ALiEM Founder and CEO
Professor and Digital Innovation Lab Director
Department of Emergency Medicine
University of California, San Francisco

Article review: ED crowding and education

HeartStopsm

“The effect of ED crowding on education”

My heart almost stopped when I read this article title in Amer J of Emerg Med. This was the premise of my recently completed study – using a prospective, time-motion methodology. I’m in the process of writing the manuscript. Did I get scooped by my friends at U Penn?

Whew. Fortunately, no. Different methodology.

This study was a cross-sectional study looking at learner assessment of education, using a validated tool called the ER (Emergency Rotation) Score. The results are interesting.

The problem

We know that ED crowding negatively impacts clinical care. How does it impact our teaching of medical students and residents? The ED is traditionally known as a great place for learning how to resuscitate high-acuity patients, to manage and risk-stratify undifferentiated cases, and to perform procedures. Experientially, I feel like I teach less when it gets extremely crowded.

Methodology

Over a 5-week period, 43 residents and 3 medical students prospectively assessed 34 attendings using a simple ER Score tool. There were 352 separate encounters. This validated tool assessed the attending based on 4 domains (teaching, clinical care, approachability, helpfulness) with each domain assessed on a 5-point scale. The scores were correlated with crowding measures (waiting room number, occupancy rate, number of admitted patients, and patient-hours).

ERScoresm
ER Score tool

What was their enrollment scheme?

Upon arrival, the research assistant selected the patient with the most recent admission order where the learner-attending pair was still present in the ED. The learner was asked to fill out the ER Score tool. For each admitted patient case, the research assistant also enrolled a non-admitted patient with a similar triage intake time. The learner for this non-admitted case was also asked to fill out the ER Score tool. The study group intentionally structured this methodology to oversample admitted patients, which they assumed impacted education more than non-admitted patients.

Results

The median score was 16 of 20. ED crowding levels were NOT associated with ER scores or their individual domains.

How fascinating that learners still felt that the quality of teaching and learning in the ED was maintained despite the ED being overwhelmed beyond capacity.

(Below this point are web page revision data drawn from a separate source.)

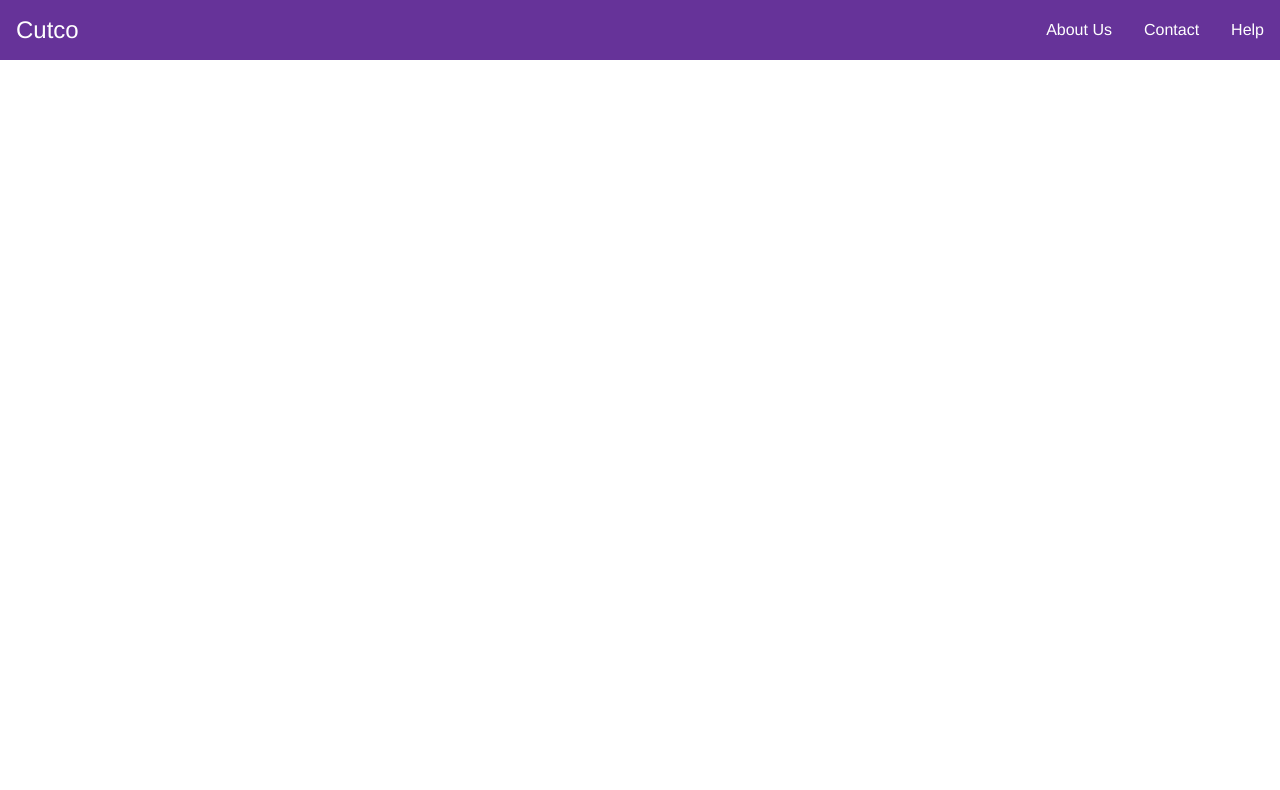
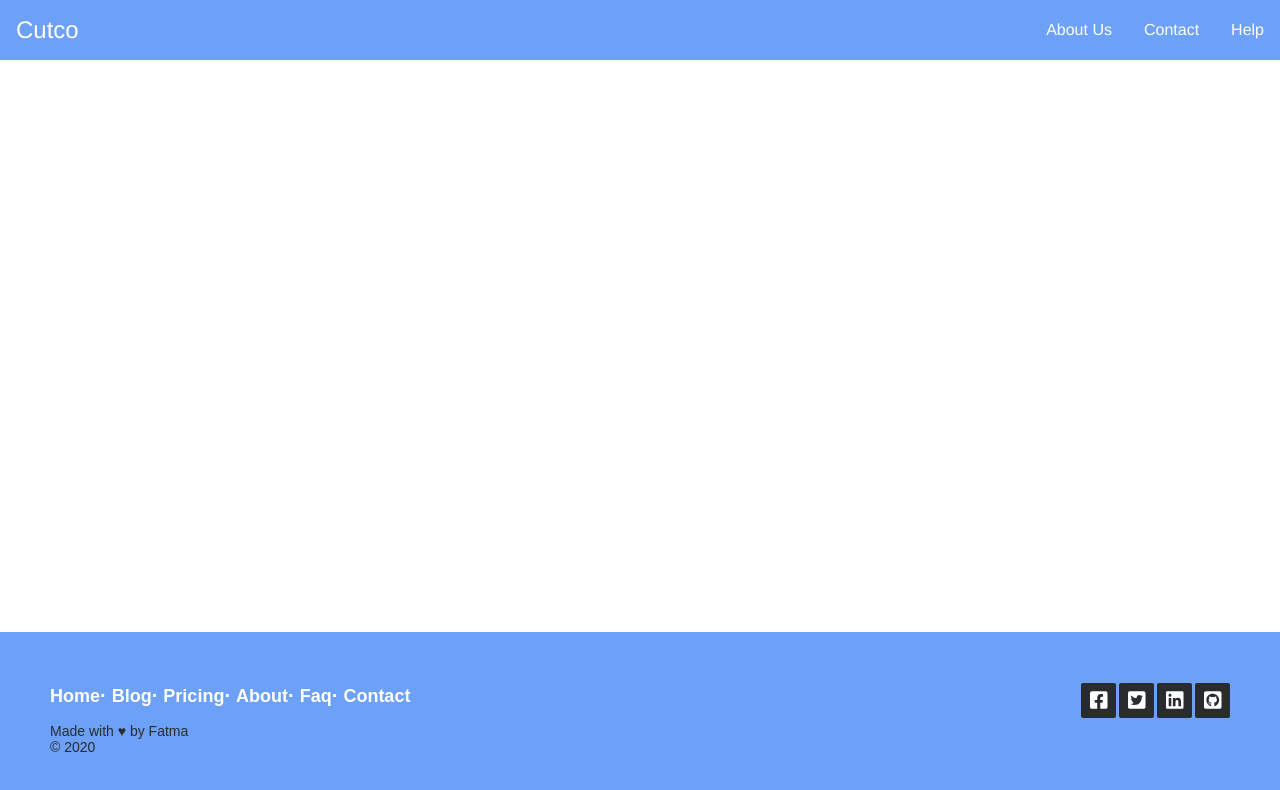
Before and after one commit to FatemaKhalid/Apartments-Gallery, a React (Create React App) app: page / in a window 1280 px wide. Shown: the top 790 px of the page. Built offline with nearby package versions, Linux system fonts and the light colour scheme.

Commit message:
Adding NavBar/Footer

```diff
--- a/package.json
+++ b/package.json
@@ -3,6 +3,10 @@
   "version": "0.1.0",
   "private": true,
   "dependencies": {
+    "@fortawesome/fontawesome-svg-core": "^1.2.32",
+    "@fortawesome/free-brands-svg-icons": "^5.15.1",
+    "@fortawesome/free-solid-svg-icons": "^5.15.1",
+    "@fortawesome/react-fontawesome": "^0.1.13",
     "@testing-library/jest-dom": "^5.11.4",
     "@testing-library/react": "^11.1.0",
     "@testing-library/user-event": "^12.1.10",
@@ -10,6 +14,7 @@
     "react": "^17.0.1",
     "react-dom": "^17.0.1",
     "react-redux": "^7.2.2",
+    "react-router-dom": "^5.2.0",
     "react-scripts": "4.0.1",
     "redux": "^4.0.5",
     "web-vitals": "^0.2.4"
--- a/src/App.js
+++ b/src/App.js
@@ -1,5 +1,6 @@
 import './App.css';
 import ApartmentContainer from './components/ApartmentContainer';
+import Footer from './components/Footer';
 import Nav from './components/Nav';
 
 
@@ -8,6 +9,7 @@ function App() {
     <div className="App">
       <Nav />
       <ApartmentContainer />
+      <Footer/>
     </div>
   );
 }
--- /dev/null
+++ b/src/components/Footer.js
@@ -0,0 +1,42 @@
+import React from 'react'
+import style from '../styles/footer.scss'
+import { FontAwesomeIcon } from '@fortawesome/react-fontawesome'
+import { faFacebookSquare, faTwitterSquare, faLinkedin, faGithubSquare } from '@fortawesome/free-brands-svg-icons'
+
+function Footer() {
+    return (
+		<footer className="footer-distributed">
+
+			<div className="footer-right">
+
+				<a href={''}><FontAwesomeIcon icon={faFacebookSquare} /></a>
+				<a href={''}><FontAwesomeIcon icon={faTwitterSquare} /></a>
+				<a href={''}><FontAwesomeIcon icon={faLinkedin} /></a>
+				<a href={''}><FontAwesomeIcon icon={faGithubSquare} /></a>
+
+			</div>
+
+			<div className="footer-left">
+
+				<p className="footer-links">
+					<a className="link-1" href={''}>Home</a>
+
+					<a href={''}>Blog</a>
+
+					<a href={''}>Pricing</a>
+
+					<a href={''}>About</a>
+
+					<a href={''}>Faq</a>
+
+					<a href={''}>Contact</a>
+				</p>
+
+				<p>Made with &hearts; by Fatma <br/> &copy; 2020</p>
+			</div>
+
+		</footer>
+    )
+}
+
+export default Footer
--- /dev/null
+++ b/src/styles/footer.scss
@@ -0,0 +1,93 @@
+@import './theme.scss';
+
+.footer-distributed {
+  background-color: $gallery-primary;
+  font-family: Roboto;
+  box-shadow: 0 1px 1px 0 rgba(0, 0, 0, 0.12);
+  box-sizing: border-box;
+  width: 100%;
+  text-align: left;
+  font: normal 16px sans-serif;
+  padding: 45px 50px;
+  position: absolute;
+  bottom: 0;
+
+  .footer-left p {
+    color: $gallery-secondary;
+    font-size: 14px;
+    margin: 0;
+  }
+
+  p.footer-links {
+    font-size: 18px;
+    font-weight: bold;
+    color: $gallery-primary-font;
+    margin: 0 0 10px;
+    padding: 0;
+    transition: ease .25s;
+
+    a {
+        display: inline-block;
+        line-height: 1.8;
+        text-decoration: none;
+        color: inherit;
+        transition: ease .25s;
+      }
+
+    a:before {
+        content: "·";
+        font-size: 20px;
+        left: 0;
+        color: $gallery-primary-font;
+        display: inline-block;
+        padding-right: 5px;
+    }
+
+    a:hover{text-decoration:underline;}
+
+    .link-1:before {
+        content: none;
+    }
+
+  }
+
+  .footer-right {
+    float: right;
+    margin-top: 6px;
+    max-width: 180px;
+
+    a {
+        display: inline-block;
+        width: 35px;
+        height: 35px;
+        background-color: $gallery-secondary;
+        border-radius: 2px;
+        font-size: 20px;
+        color: $gallery-primary-font;
+        text-align: center;
+        line-height: 35px;
+        margin-left: 3px;
+        transition:all .25s;
+    }
+
+    a:hover{transform:scale(1.1); -webkit-transform:scale(1.1);}
+
+  }
+
+
+}
+
+/* Media Queries */
+
+@media (max-width: 600px) {
+  .footer-distributed .footer-left, .footer-distributed .footer-right {
+    text-align: center;
+  }
+  .footer-distributed .footer-right {
+    float: none;
+    margin: 0 auto 20px;
+  }
+  .footer-distributed .footer-left p.footer-links {
+    line-height: 1.8;
+  }
+}
--- a/src/styles/nav.scss
+++ b/src/styles/nav.scss
@@ -1,4 +1,3 @@
-
 @import './theme.scss';
 
 .navbar {
--- a/src/styles/theme.scss
+++ b/src/styles/theme.scss
@@ -1,5 +1,10 @@
 
 // Define the palettes for the theme in this file.
 
-$gallery-primary: rebeccapurple;
+@import url(https://fonts.googleapis.com/css?family=Roboto:400,500,300,700);
+
+
+$gallery-primary: #6ca1f7;
 $gallery-primary-font: white;
+$gallery-darker: #0d47a1;
+$gallery-secondary: #292c2f;
```
Also changed, not shown: 2 other files (tests, documents, lock files or other folders).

The next step is to follow Kirkpatrick’s model in conducting educational research. In this model, satisfaction/reaction-based studies are the first (lowest) tier. Such studies inherently have flaws based on bias, recall, and halo effect. The next study is to look at more objective measures assessing the impact of crowding on education. Hmm, I better get going on my manuscript.

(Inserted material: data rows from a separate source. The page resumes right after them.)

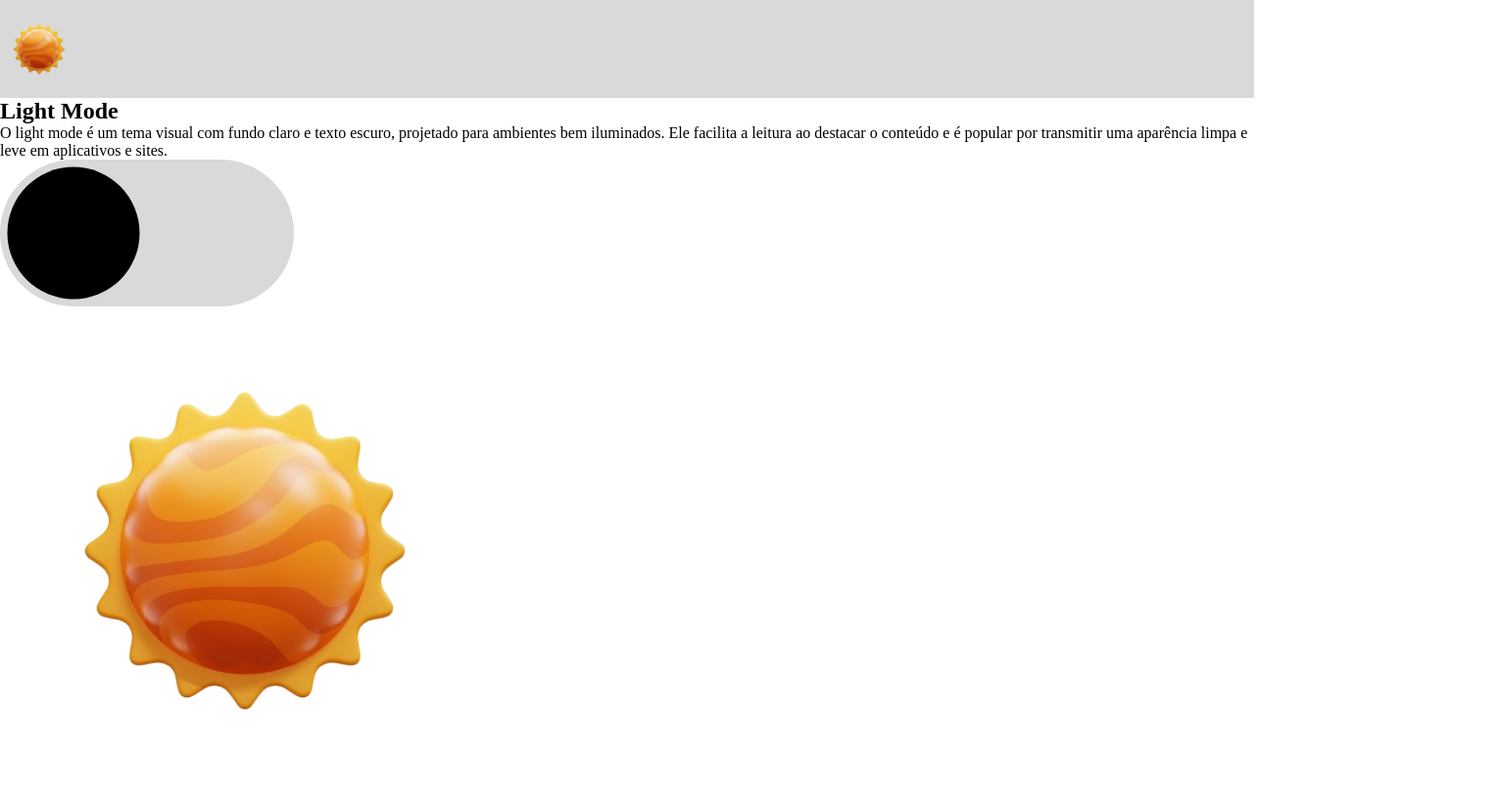
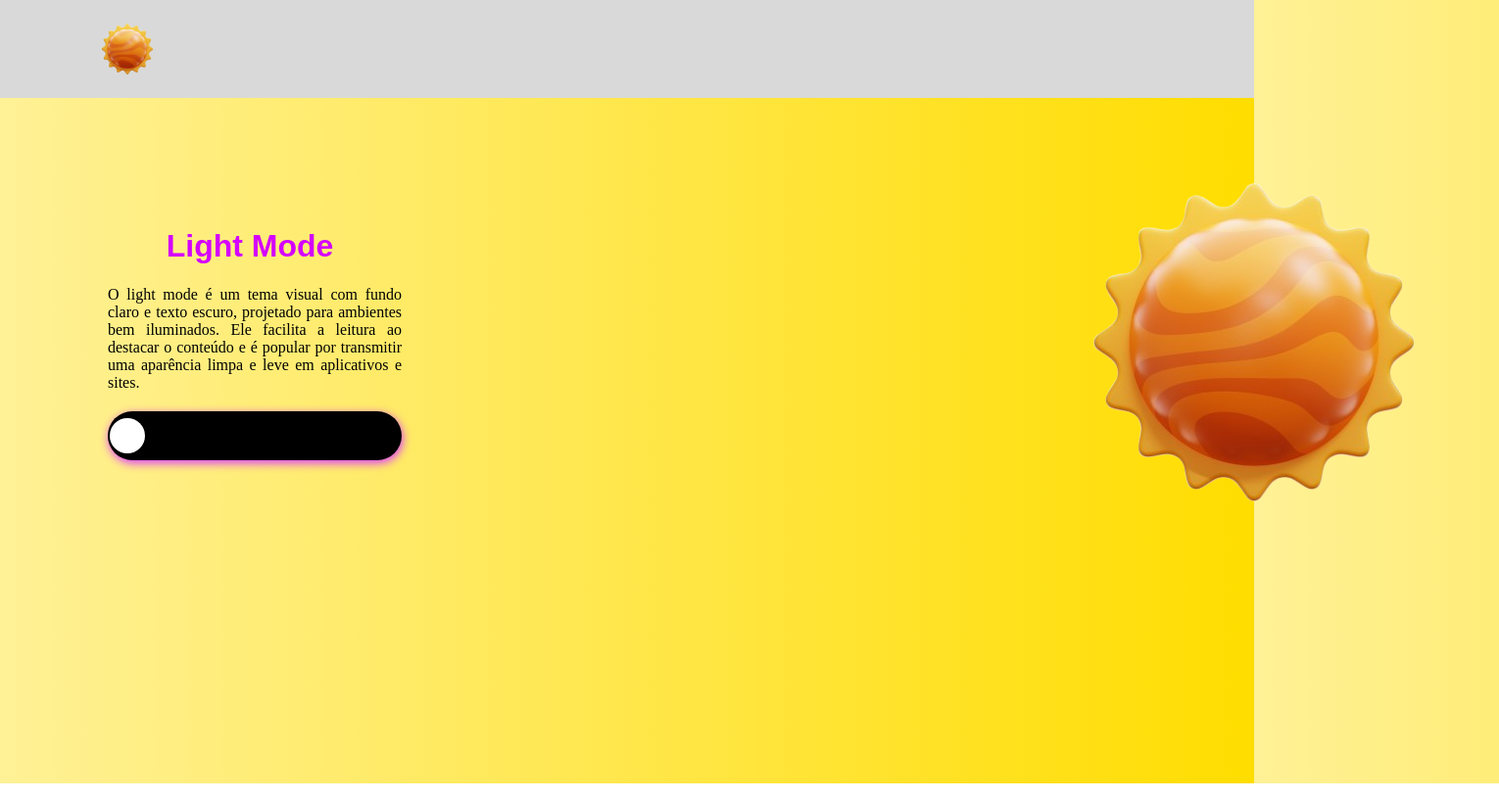
Before and after one commit to Leofront-end/Dark-e-Light, a plain HTML site: page index.html in a window 1280 px wide. Shown: the whole page at 98% size, 1530 px wide, since content can reach past the window. Drawn offline with Linux system fonts and the light colour scheme.

Commit message:
falta apenas trocar img e o texto p

```diff
--- a/main.js
+++ b/main.js
@@ -1,7 +1,15 @@
 let trilho = document.getElementById("trilho")
 let body = document.querySelector('body')
+let titulo = document.querySelector('h1')
 
 trilho.addEventListener('click', () => {
     trilho.classList.toggle('dark')
     body.classList.toggle('dark')
+
+    titulo.classList.toggle('dark')
+    if (titulo.classList == 'dark') {
+        titulo.textContent = 'Dark mode'
+    } else {
+        titulo.textContent = 'Light mode'
+    }
 })
--- a/style.css
+++ b/style.css
@@ -4,9 +4,14 @@
 }
 
 body {
+    background: linear-gradient(270deg, rgba(255,221,0,1) 0%, rgba(255,241,150,1) 100%);
     overflow: hidden;
 }
-
+main {
+    display: flex;
+    justify-content: space-between;
+    align-items: center;
+}
 header {
     background-color: #D9D9D9;
     height: 100px;
@@ -16,26 +21,76 @@ header {
 }
 
 header > img {
+    margin: 90px;
     height: 80px;
 }
 
+h1 {
+    font: 2em Arial;
+    color: #d400ff;
+    text-align: center;
+    font-weight: bolder;
+    margin: 2px;
+}
+
+.dark {
+
+    color: #ffffff;
+}
+
+p {
+    width: 300px;
+    text-align: justify;
+    margin-left: 10px;
+}
+
+
+
 .trilho {
+    display: flex;
+    align-items: center;
+    margin-left: 10px;
     width: 300px;
-    height: 150px;
-    background-color: #D9D9D9;
+    height: 50px;
+    background-color: #000000;
     border-radius: 150px;
     position: relative;
     cursor: pointer;
+    box-shadow: 1px 3px 10px 0px #db3aff;
+
 }
 
 .trilho .indicador {
-    width: 150px;
-    height: 150px;
-    background-color: black;
+    padding: auto;
+    width: 40px;
+    height: 40px;
+    background-color: #ffffff;
     border-radius: 50%;
     transform: scale(.9);
+    position: absolute;
+    left: 0;
+    transition: .5s;
+}
+.trilho.dark {
+    background-color: #ffffff;
+}
+.trilho.dark .indicador{
+    left: 260px;
+    background-color: #000000;
 }
 
-.trilho.dark {
+body.dark {
+    background: linear-gradient(270deg, rgba(0,0,0,1) 0%, rgba(102,102,102,1) 100%);
+}
 
+main > img {
+    right: 0;
+    margin-right: -250px;
 }
+
+section {
+    display: flex;
+    flex-direction: column;
+    gap: 20px;
+    margin: 0px 100px;
+}
```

Kirkpatrick.jpgKirkpatrick’s 4-tiered model to evaluate training and education

Reference
Pines JM, Prabhu A, McCusker CM, Hollander JE. The effect of ED crowding on education. Amer J Emerg Med (2010) 28, 217–220.

 

By |2016-11-11T19:01:31-08:00Mar 15, 2010|Education Articles, Medical Education|

EM blogger roll call

BlogHow do I keep up with the information from the myriad of Emergency Medicine websites out there? Blogs, Twitter, Journals, oh my.

Thanks to LifeInTheFastLane, you can check out all the current EM bloggers out there with their Twitter name and RSS feed links! I had no idea there were so many. I can appreciate how much time and effort it took to compile this list. Fantastic job, guys.

(more…)

By |2016-11-11T19:01:33-08:00Mar 9, 2010|Social Media & Tech|

Trick of the trade: Irrigation scalp wound photos

I mentioned from an earlier post about building a “head basin” for collecting irrigation fluid prior to wound closure. This basin prevents a deluge of fluid from soaking the gurney sheets and patient.

I finally managed to capture this trick in action, while a student was irrigating an eyebrow laceration.

Pearl

When cutting out a semi-circular or rectangular hole in the basin, be sure that there remains a 2-4 inch lip at the bottom to ensure that fluid can collect in the basin.

By |2019-02-19T18:53:55-08:00Mar 3, 2010|Tricks of the Trade|

Great teaching video: Cell and flare

SlitLamp-1

Using the slit lamp can be a challenge to learn, especially if you haven’t seen pathology before. In checking for anterior uveitis (i.e. iritis), you need to look for “cell and flare”. In theory, you know that you are looking for inflammatory cells and “flare”, which resembles a light beam being filtered through smoke.

(more…)
By |2019-01-30T11:38:44-08:00Mar 2, 2010|Ophthalmology|